This is an important and interesting question. It is a tough question, too. It is as simple as it is powerful. I watched the video, but could not get much, to answer this question.
It is easier to answer the question if we invoke the second law. However, we shall answer the question using the first law alone.
To make things simpler, we assume closed system of an ideal gas. When we subject this system to adiabatic expansion, there exist a number of possible final values of V that the system could assume for a given ΔU. In other words, many number of values of delta V correspond to a given value of ΔU (or ΔT).The least value of ΔV corresponds to the reversible process and maximum output of work from the system.This is one extreme. For an irriversible expansion, the output of work would be lower - the greater the irreversibility the lower the output work - maximum irreversibility (free expansion) results in the least out put (zero) work.This is the other extreme.
If the system goes from state A to state B in a reversible adiabatic expansion for a given value of ΔU (or ΔT), it goes from state A to state X (≠ B) in an irreversible expansion for the same value of ΔU . It is impossible to take the system from state X to state B by any adiabatic process - reversible or irreversible. (This is what Caratheodory statement of second law states). The process that takes the system from state X to state B must necessarily involve heat interaction.
Since U is a state function, ΔU from A to B is same for the direct process A to B and the indirect process from A to B via X. However, for the direct (reversible) process ΔU = W, but for the irreversible process via X, ΔU = (W' + Q) = W, Q ≠ 0. Q is the heat rejected to the surroundings in going from X to B.
Thus, we see that ΔU for a process from A to B is equal to W only for a reversible adiabatic process of a closed system, where as, for an irreversible process ΔU ≠ W' for the same end points of the path.
The essential point to note is that the end points of the reversible and irreversible processes must be the same to discuss the question under consideration.
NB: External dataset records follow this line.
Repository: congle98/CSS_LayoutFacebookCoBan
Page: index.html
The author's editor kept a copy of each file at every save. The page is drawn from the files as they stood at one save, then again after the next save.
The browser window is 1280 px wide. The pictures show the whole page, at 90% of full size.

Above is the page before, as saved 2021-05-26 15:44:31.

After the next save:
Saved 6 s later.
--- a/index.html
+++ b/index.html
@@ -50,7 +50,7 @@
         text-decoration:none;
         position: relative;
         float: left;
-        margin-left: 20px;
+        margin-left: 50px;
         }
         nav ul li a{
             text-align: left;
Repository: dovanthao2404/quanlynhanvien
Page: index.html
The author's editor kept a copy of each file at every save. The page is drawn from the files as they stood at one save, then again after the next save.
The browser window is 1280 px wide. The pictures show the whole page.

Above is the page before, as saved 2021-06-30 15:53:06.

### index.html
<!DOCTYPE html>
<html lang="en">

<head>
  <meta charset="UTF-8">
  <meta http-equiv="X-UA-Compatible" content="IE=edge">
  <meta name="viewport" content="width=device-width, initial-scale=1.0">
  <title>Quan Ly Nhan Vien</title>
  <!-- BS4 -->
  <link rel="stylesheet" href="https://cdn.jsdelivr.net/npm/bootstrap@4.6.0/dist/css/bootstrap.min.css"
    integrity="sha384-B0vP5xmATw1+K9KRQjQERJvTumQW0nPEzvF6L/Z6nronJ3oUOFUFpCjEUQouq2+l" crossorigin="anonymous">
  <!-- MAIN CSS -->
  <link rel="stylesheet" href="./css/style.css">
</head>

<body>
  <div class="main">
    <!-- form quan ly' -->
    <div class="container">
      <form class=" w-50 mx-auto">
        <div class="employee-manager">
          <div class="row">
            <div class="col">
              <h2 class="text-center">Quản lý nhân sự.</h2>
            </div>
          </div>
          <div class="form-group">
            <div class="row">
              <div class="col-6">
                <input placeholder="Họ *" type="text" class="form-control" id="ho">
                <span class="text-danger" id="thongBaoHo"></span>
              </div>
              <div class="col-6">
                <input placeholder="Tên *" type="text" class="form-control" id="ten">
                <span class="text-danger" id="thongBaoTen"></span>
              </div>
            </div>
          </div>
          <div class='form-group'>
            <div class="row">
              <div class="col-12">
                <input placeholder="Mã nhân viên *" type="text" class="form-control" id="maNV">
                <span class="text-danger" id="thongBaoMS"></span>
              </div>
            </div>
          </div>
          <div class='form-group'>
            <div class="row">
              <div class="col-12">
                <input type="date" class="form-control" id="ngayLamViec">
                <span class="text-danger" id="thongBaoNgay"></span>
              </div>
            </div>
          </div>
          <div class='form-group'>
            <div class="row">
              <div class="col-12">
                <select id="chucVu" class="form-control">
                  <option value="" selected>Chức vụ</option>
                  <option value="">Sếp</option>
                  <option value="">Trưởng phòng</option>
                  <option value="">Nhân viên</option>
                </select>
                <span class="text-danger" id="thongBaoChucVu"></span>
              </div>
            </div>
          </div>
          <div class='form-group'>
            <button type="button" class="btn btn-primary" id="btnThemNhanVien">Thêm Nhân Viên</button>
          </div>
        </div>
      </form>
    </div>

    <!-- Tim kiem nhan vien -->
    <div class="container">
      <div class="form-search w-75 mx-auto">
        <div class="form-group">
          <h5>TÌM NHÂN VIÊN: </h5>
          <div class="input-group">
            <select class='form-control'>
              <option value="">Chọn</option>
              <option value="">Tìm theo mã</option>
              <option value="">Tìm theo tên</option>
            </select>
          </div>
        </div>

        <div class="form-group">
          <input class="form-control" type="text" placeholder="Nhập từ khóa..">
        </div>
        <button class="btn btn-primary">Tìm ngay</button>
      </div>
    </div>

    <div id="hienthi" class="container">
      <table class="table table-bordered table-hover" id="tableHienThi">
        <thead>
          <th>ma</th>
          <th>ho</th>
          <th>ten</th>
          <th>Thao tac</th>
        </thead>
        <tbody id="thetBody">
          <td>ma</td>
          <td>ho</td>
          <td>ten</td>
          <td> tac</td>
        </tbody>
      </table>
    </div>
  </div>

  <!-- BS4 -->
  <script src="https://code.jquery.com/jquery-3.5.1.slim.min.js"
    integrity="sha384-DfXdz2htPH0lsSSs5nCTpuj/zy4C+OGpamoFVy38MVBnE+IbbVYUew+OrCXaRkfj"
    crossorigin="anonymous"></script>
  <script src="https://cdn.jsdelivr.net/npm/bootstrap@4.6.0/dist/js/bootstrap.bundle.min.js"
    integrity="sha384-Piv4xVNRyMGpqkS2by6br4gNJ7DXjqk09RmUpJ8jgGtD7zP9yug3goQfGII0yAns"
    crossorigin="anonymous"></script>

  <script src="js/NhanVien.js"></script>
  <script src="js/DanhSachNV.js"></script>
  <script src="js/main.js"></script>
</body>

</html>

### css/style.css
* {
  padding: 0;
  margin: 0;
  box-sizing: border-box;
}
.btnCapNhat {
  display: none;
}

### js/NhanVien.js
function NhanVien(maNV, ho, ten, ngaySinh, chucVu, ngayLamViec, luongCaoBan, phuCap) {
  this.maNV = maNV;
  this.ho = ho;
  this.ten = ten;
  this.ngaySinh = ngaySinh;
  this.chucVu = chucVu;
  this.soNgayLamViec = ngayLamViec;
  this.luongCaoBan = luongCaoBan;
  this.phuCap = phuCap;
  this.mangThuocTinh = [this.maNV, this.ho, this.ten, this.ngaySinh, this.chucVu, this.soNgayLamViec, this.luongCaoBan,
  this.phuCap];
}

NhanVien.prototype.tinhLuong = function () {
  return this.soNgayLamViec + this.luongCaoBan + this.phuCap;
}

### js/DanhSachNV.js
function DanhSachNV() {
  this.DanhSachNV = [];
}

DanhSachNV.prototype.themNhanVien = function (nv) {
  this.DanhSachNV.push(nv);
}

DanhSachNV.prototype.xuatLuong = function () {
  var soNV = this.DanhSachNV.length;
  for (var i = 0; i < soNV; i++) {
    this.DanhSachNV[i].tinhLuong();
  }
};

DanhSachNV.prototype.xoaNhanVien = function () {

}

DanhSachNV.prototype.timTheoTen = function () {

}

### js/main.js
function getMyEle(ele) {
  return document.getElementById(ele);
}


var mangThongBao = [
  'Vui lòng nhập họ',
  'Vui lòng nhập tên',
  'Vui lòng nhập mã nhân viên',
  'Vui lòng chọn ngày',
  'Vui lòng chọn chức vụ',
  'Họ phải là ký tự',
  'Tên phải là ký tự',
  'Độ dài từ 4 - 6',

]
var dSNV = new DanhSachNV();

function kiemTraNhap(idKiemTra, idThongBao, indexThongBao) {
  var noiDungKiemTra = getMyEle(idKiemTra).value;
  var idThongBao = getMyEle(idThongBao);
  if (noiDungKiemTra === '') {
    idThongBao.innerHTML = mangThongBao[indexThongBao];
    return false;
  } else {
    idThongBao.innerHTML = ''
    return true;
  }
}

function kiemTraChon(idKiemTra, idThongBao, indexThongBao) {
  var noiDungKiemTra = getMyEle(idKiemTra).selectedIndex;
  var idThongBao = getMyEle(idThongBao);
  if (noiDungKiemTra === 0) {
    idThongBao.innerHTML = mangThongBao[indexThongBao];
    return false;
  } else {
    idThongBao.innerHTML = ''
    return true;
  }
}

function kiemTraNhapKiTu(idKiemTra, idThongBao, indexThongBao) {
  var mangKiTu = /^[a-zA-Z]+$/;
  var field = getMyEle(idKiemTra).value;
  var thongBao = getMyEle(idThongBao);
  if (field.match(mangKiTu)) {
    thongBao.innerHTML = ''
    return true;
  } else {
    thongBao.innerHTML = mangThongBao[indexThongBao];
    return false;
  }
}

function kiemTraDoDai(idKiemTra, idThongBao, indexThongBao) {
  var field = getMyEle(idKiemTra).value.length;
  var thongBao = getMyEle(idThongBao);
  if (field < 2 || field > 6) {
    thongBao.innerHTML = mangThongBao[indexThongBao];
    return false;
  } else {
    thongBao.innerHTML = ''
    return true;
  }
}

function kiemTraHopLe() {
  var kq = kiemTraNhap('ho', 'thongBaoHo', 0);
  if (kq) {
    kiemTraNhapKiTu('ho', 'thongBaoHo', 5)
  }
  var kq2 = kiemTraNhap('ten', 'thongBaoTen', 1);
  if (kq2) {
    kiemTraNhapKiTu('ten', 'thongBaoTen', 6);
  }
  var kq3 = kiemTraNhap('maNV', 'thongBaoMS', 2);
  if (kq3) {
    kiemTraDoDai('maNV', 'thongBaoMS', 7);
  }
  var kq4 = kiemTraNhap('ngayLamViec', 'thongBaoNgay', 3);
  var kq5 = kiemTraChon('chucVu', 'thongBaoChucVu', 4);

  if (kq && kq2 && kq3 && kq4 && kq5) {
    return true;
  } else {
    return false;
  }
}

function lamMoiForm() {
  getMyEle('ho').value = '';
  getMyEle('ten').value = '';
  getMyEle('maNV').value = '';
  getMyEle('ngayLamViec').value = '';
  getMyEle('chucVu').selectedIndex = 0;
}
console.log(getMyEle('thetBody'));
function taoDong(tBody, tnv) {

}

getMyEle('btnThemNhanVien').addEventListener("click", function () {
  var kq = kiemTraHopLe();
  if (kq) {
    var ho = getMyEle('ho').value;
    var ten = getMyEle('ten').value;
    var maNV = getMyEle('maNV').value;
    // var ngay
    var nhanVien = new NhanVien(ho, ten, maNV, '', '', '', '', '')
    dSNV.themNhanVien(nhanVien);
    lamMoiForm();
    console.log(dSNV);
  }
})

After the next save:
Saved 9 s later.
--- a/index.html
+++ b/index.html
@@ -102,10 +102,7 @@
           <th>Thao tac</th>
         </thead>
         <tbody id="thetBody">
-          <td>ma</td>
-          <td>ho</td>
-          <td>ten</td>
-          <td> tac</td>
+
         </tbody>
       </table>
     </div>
With this proviso, we see that ΔU= W for a reversible adiabatic process and ΔU ≠ W' for an irreversible adiabatic process.